- "Arrow!" said the bowman. "Black arrow! I have saved you to the last. You have never failed me and always I have recovered you. I had you from my father and he from of old. If ever you came from the forges of the true king under the Mountain, go now and speed well!"
- ― Bard, Fire and Water
According to Bard, this arrow had been passed down to him from his father and grandfather, and he believed it had originated in the Lonely Mountain. Bard fired the arrow through a bare patch in the armor on Smaug's underbelly, described to him by the Thrush. The arrow penetrated to Smaug's heart, killing the dragon immediately.
J.R.R. Tolkien may have found inspiration for the weapon that achieves its goal and then perishes in Beowulf. In that story Beowulf's sword cannot kill Grendal's mother but another sword, an ancient blade found in her lair, can destroy her and slice off Grendel's head. However, the sword then melted down to the hilt.
- ↑ J.R.R. Tolkien, The Lord of the Rings, Appendix B, "The Third Age"
- ↑ J.R.R. Tolkien, The Hobbit, "Fire and Water"
- ↑ J.R.R. Tolkien, John D. Rateliff (ed.), The History of The Hobbit, Return to Bag-End, The Second Phase, "The Death of Smaug", (ii) The Black Arrow, p. 558
|Weapons of Middle-earth|

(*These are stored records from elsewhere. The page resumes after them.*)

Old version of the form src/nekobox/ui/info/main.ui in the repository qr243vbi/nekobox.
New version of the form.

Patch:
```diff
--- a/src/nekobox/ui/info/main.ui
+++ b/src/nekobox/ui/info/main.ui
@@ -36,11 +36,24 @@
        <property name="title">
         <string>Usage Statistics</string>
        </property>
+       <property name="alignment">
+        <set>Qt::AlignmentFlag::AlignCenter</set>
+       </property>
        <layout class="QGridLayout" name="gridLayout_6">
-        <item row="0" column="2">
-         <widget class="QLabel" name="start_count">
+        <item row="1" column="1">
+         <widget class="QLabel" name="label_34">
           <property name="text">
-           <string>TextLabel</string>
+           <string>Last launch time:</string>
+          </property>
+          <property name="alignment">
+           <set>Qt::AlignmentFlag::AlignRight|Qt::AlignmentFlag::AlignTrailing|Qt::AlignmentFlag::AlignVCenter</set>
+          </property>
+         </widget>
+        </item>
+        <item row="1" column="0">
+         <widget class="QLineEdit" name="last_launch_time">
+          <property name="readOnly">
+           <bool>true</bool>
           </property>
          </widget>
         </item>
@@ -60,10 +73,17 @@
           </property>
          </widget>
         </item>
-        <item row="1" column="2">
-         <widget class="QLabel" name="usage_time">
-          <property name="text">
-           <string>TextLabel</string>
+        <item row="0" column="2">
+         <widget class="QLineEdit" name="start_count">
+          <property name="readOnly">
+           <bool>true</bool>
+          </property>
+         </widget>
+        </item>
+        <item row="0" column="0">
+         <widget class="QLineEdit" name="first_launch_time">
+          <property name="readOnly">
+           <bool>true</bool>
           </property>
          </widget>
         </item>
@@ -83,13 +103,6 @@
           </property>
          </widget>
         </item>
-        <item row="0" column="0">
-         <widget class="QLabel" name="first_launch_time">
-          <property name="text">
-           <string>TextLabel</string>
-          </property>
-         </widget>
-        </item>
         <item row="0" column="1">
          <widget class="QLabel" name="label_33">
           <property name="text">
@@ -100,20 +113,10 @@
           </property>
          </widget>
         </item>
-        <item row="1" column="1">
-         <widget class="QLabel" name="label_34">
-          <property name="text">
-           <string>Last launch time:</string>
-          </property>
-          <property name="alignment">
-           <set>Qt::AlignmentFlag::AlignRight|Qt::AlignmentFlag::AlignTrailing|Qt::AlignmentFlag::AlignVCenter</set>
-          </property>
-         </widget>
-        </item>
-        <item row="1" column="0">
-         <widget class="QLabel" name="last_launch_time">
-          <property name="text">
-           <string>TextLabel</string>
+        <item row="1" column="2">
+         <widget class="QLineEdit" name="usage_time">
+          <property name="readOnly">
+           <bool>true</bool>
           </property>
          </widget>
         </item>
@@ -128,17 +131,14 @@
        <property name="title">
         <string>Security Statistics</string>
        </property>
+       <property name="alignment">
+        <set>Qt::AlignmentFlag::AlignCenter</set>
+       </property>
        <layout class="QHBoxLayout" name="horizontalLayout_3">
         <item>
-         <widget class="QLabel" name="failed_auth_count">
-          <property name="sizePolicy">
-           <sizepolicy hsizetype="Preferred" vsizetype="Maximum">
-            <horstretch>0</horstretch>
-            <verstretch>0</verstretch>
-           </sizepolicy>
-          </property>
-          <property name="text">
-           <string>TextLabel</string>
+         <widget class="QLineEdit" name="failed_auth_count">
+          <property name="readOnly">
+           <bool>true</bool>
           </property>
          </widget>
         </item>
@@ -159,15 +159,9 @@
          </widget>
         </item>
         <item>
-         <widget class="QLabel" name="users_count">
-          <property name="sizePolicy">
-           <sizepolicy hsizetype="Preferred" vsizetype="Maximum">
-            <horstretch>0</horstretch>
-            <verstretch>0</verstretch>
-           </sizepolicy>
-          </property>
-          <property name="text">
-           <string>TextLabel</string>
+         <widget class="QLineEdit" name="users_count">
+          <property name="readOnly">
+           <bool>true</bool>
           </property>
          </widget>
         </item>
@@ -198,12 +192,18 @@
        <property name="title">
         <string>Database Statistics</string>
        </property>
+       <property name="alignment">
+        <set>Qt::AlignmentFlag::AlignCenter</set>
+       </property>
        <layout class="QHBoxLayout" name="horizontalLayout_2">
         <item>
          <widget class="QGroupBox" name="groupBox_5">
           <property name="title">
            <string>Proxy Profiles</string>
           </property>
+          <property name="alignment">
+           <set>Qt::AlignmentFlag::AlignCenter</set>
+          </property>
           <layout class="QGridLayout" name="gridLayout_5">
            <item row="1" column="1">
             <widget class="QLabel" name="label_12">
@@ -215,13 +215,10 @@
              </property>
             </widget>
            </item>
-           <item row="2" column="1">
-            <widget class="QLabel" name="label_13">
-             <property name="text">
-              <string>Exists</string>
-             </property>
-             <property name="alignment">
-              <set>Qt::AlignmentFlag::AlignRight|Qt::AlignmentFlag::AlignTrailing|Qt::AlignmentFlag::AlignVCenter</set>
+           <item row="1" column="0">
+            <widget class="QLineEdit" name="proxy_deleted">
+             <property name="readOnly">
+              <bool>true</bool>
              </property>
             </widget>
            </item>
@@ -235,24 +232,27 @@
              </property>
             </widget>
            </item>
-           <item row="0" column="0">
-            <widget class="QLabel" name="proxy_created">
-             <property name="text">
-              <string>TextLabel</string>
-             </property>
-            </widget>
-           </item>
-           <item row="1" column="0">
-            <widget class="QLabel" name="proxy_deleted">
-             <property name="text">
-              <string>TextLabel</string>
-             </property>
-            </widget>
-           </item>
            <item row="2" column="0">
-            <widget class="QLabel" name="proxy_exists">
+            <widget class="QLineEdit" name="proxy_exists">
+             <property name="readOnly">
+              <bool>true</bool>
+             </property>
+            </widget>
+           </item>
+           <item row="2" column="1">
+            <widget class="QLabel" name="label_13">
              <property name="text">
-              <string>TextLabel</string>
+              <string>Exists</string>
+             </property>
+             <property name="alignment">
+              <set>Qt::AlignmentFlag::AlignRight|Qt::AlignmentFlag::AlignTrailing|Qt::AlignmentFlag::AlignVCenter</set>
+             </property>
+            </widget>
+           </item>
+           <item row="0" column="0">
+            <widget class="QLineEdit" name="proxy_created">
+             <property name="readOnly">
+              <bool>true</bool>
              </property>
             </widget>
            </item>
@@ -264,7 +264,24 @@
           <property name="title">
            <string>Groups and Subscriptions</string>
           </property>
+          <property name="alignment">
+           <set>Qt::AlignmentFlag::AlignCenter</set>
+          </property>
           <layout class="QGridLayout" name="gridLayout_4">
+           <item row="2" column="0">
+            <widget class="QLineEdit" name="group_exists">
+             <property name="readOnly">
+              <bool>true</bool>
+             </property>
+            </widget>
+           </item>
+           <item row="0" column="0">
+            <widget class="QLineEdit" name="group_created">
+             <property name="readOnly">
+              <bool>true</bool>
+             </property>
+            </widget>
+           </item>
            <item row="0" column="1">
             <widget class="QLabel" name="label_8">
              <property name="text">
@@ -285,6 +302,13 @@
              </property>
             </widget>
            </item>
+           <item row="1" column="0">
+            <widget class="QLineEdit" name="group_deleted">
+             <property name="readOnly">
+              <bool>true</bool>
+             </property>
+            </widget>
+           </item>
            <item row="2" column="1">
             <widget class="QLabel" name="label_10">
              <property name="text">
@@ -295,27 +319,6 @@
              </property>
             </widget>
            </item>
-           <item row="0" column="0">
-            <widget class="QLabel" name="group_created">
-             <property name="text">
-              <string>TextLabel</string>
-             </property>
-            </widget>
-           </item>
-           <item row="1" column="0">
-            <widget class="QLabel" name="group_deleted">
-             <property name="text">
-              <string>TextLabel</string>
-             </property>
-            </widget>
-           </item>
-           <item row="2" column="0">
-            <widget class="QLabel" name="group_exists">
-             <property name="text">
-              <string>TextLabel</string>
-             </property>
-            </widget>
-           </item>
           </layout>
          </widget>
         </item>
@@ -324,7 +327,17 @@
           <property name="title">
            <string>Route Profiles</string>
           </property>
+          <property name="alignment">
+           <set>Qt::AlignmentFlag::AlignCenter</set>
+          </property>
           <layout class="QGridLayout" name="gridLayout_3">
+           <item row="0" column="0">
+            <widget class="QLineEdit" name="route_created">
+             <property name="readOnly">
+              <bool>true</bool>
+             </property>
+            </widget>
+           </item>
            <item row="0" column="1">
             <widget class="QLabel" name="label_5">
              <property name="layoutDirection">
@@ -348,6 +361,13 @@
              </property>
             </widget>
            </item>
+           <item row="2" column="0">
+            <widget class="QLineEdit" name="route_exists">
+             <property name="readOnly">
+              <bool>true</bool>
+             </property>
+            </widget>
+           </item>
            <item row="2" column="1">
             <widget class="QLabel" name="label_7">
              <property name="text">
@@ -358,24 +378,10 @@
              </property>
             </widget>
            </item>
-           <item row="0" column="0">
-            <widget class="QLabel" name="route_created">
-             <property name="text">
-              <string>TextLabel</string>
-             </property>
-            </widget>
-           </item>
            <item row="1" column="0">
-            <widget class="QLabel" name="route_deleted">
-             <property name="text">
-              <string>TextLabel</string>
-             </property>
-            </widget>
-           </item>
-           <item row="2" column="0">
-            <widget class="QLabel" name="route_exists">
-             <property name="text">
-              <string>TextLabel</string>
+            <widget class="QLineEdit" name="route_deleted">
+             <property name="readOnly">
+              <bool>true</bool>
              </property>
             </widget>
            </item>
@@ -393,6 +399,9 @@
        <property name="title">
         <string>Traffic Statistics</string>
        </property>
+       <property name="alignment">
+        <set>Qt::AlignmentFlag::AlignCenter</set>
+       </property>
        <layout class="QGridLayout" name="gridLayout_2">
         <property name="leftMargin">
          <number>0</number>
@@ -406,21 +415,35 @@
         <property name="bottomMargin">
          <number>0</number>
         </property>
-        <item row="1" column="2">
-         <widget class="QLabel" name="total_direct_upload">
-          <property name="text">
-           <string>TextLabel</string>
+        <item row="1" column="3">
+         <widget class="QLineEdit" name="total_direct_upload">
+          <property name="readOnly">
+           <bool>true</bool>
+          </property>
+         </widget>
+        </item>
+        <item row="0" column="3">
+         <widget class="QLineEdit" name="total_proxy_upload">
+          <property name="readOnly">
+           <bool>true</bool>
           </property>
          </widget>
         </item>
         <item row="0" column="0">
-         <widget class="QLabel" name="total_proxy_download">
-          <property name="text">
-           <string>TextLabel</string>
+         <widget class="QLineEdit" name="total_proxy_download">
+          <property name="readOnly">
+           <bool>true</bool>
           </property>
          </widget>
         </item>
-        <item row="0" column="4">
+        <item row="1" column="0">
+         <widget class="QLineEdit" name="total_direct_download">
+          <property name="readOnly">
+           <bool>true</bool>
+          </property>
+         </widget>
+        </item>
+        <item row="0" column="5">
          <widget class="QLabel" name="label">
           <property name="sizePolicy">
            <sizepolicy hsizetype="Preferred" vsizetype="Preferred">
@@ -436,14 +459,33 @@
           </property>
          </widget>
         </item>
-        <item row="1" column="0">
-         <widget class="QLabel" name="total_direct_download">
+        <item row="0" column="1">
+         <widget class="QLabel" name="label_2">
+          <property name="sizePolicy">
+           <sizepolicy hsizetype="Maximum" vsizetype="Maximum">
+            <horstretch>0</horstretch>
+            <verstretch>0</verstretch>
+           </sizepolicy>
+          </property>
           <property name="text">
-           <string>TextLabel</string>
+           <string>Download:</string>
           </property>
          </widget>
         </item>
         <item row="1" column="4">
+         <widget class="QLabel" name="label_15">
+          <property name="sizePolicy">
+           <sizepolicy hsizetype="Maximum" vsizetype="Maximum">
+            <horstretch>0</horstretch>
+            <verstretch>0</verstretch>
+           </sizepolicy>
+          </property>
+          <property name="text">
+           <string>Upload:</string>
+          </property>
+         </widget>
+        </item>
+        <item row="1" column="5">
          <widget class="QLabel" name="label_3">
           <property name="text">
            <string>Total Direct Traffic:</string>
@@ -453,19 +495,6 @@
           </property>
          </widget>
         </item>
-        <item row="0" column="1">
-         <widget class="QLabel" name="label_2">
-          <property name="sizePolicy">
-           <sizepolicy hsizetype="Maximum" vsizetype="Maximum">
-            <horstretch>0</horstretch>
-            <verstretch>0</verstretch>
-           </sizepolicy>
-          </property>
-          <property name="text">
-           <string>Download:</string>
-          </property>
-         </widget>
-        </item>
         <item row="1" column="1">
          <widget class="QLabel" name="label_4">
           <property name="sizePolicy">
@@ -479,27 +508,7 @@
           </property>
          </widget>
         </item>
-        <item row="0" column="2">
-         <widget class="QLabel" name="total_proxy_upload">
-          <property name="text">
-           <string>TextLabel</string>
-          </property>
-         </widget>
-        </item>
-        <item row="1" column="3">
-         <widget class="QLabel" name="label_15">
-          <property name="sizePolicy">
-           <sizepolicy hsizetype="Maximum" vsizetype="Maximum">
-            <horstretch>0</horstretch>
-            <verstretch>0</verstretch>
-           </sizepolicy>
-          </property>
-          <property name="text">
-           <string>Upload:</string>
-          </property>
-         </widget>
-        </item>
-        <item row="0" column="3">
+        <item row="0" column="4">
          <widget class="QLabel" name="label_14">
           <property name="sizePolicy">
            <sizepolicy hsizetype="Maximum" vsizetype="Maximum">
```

|Aeglos · Andúril · Anglachel · Angrist · Anguirel · Aranrúth · Belthronding · Black Arrow · Bow of Bregor · Daggers of Westernesse · Dagmor · Dailir · Dramborleg · Durin's Axe · Glamdring · Grond · Gúthwinë · Gurthang · Herugrim · Morgul-knife · Narsil · Orcrist · Red Arrow · Ringil · Sting|